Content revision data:
-=-=-
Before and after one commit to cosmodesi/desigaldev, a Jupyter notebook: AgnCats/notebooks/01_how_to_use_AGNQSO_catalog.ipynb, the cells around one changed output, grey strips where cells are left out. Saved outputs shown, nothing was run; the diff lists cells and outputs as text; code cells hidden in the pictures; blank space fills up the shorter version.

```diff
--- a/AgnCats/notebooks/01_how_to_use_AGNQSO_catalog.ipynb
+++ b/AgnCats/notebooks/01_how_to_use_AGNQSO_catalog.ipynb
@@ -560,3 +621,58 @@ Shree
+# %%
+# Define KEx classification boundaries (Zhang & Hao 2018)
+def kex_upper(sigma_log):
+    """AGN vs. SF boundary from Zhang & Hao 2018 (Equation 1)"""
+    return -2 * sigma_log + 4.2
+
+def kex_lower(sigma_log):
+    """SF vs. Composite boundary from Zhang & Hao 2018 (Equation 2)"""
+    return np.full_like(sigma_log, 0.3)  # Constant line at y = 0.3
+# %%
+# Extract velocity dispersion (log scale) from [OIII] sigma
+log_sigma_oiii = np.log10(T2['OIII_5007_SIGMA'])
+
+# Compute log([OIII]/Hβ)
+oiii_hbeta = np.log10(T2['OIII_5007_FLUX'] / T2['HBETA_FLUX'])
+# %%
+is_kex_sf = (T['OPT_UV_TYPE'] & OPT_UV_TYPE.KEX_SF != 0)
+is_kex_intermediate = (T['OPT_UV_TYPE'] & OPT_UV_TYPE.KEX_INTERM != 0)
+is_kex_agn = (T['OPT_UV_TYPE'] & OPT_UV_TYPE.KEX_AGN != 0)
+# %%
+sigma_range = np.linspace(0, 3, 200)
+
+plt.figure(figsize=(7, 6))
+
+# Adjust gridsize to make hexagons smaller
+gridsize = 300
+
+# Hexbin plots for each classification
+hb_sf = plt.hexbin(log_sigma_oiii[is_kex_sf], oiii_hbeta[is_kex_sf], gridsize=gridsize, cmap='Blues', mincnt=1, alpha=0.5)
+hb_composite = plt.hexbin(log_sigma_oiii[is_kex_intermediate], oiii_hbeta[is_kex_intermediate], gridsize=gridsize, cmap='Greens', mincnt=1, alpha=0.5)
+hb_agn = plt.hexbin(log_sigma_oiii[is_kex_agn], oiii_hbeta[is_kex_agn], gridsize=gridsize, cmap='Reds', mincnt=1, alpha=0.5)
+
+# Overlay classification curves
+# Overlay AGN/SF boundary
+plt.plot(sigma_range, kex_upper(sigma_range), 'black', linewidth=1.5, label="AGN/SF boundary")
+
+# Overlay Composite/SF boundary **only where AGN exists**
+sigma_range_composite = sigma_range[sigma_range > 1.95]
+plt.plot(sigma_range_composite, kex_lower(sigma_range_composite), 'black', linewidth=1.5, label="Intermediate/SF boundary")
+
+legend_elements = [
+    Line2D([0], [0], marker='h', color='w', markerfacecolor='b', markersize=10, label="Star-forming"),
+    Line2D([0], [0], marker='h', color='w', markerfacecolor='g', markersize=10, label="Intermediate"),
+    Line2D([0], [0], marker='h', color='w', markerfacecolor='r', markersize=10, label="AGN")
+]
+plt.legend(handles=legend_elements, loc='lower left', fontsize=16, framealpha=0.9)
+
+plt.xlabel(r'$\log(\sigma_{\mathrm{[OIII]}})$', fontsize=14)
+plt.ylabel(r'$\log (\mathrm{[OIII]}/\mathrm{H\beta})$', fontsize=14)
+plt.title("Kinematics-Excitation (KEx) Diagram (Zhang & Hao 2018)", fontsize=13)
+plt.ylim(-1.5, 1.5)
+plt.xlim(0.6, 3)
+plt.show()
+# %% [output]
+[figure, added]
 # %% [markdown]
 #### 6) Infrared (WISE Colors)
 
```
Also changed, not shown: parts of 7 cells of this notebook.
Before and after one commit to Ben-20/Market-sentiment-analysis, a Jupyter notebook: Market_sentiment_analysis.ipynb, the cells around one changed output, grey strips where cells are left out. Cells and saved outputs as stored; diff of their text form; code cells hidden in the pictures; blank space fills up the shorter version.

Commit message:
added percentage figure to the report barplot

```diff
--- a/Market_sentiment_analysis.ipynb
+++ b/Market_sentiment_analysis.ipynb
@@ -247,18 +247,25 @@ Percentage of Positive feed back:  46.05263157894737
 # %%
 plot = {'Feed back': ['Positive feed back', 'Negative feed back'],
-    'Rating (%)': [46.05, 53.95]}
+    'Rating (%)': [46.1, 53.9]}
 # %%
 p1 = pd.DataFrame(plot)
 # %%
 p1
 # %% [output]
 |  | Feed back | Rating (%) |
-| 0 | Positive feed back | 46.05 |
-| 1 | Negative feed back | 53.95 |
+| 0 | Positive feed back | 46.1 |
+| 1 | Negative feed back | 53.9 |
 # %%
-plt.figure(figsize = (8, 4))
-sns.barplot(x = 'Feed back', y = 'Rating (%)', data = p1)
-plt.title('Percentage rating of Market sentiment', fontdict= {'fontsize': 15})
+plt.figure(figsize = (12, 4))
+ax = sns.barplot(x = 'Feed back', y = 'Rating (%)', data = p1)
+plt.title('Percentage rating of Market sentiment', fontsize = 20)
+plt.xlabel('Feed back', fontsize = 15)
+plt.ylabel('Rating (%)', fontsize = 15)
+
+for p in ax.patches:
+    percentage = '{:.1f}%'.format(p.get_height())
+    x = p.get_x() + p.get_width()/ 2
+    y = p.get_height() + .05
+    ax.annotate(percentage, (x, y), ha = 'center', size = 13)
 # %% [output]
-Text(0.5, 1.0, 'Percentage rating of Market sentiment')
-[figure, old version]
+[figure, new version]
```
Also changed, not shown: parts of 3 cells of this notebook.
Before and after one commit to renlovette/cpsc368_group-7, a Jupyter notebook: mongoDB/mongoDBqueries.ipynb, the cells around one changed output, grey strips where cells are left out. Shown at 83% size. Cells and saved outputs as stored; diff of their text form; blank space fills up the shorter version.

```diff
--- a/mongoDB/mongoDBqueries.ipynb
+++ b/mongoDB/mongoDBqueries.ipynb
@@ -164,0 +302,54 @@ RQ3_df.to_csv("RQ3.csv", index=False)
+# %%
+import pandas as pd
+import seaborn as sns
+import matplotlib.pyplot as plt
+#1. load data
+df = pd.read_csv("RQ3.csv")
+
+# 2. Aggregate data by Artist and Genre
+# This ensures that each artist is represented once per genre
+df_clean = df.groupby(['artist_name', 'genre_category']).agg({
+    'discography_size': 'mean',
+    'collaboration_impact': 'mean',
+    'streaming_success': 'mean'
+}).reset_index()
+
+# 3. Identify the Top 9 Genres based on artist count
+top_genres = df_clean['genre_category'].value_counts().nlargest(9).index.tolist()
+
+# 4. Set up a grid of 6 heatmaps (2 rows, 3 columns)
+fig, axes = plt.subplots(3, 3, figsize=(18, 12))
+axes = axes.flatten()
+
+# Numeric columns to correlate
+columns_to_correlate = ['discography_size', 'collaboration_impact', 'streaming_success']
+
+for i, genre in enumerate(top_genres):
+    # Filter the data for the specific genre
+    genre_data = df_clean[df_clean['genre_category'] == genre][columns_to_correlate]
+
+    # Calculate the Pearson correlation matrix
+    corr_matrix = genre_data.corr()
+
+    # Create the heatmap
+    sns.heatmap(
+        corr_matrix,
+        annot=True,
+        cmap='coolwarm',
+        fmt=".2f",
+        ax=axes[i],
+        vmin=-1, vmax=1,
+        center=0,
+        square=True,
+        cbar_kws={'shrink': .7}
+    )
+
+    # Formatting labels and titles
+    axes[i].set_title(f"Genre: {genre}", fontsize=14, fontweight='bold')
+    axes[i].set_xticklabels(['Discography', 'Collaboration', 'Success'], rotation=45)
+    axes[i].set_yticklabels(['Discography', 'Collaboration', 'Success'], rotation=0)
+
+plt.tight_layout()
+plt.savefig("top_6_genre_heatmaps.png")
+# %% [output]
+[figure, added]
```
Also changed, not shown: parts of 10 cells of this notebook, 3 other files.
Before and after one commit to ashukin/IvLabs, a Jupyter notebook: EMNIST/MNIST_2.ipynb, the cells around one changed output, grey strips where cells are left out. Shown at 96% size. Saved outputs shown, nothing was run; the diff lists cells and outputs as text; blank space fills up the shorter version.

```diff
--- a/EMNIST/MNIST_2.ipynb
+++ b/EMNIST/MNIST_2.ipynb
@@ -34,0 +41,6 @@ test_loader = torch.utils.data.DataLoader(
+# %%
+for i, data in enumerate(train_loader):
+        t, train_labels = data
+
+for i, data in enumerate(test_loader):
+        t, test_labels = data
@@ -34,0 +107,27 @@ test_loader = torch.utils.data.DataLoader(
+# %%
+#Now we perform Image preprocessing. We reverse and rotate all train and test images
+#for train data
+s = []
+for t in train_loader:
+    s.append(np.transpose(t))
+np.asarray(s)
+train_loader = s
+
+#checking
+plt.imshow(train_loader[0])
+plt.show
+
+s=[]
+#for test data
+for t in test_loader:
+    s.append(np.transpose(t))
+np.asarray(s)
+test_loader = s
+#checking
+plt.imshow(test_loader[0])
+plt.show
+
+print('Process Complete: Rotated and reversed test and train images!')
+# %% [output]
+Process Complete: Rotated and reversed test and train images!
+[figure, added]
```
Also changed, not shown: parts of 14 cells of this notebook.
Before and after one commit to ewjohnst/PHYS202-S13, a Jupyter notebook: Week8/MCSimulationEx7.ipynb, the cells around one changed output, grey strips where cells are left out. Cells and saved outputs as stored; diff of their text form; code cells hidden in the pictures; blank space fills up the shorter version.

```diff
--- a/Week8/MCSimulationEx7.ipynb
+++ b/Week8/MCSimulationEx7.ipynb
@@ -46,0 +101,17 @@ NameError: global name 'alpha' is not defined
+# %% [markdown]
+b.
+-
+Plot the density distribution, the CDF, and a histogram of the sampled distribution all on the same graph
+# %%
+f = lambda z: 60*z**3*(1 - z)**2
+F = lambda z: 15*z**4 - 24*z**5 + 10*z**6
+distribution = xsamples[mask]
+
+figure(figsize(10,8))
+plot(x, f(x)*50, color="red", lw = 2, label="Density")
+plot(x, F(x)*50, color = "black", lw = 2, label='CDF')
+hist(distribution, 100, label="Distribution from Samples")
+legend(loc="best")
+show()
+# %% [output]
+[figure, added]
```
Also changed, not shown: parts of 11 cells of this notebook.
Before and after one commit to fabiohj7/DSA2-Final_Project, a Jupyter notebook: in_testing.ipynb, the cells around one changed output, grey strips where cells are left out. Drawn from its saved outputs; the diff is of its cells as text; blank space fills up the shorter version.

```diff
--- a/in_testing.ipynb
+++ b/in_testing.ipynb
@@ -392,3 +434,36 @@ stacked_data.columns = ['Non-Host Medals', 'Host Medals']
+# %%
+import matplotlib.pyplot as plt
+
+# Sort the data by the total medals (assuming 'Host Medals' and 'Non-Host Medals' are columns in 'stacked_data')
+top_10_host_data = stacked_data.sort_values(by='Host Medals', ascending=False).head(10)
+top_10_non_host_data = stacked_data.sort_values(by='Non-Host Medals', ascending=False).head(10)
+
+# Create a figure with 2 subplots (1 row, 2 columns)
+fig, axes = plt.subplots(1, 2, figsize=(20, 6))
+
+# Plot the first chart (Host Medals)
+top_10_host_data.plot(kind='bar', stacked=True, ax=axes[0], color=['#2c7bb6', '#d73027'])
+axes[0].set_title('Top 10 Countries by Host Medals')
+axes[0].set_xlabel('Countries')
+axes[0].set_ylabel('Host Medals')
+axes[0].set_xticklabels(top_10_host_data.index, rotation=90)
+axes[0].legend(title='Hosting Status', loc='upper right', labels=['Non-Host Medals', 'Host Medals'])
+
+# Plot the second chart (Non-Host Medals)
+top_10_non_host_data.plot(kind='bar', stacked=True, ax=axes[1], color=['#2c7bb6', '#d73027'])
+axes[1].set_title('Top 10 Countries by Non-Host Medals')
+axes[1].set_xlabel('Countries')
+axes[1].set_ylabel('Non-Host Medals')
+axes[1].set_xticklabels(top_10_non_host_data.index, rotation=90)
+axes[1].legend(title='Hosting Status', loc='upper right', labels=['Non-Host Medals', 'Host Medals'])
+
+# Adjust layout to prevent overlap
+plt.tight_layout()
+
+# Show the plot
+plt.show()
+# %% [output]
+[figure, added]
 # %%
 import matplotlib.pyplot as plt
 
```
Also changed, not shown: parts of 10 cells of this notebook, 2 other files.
-=-=-
- TASK PROMPT -
Whenever a line of the records holds the string "back", pick it out and copy it.

- TASK RESULT -
@@ -247,18 +247,25 @@ Percentage of Positive feed back:  46.05263157894737
 plot = {'Feed back': ['Positive feed back', 'Negative feed back'],
 |  | Feed back | Rating (%) |
-| 0 | Positive feed back | 46.05 |
-| 1 | Negative feed back | 53.95 |
+| 0 | Positive feed back | 46.1 |
+| 1 | Negative feed back | 53.9 |
-sns.barplot(x = 'Feed back', y = 'Rating (%)', data = p1)
+ax = sns.barplot(x = 'Feed back', y = 'Rating (%)', data = p1)
+plt.xlabel('Feed back', fontsize = 15)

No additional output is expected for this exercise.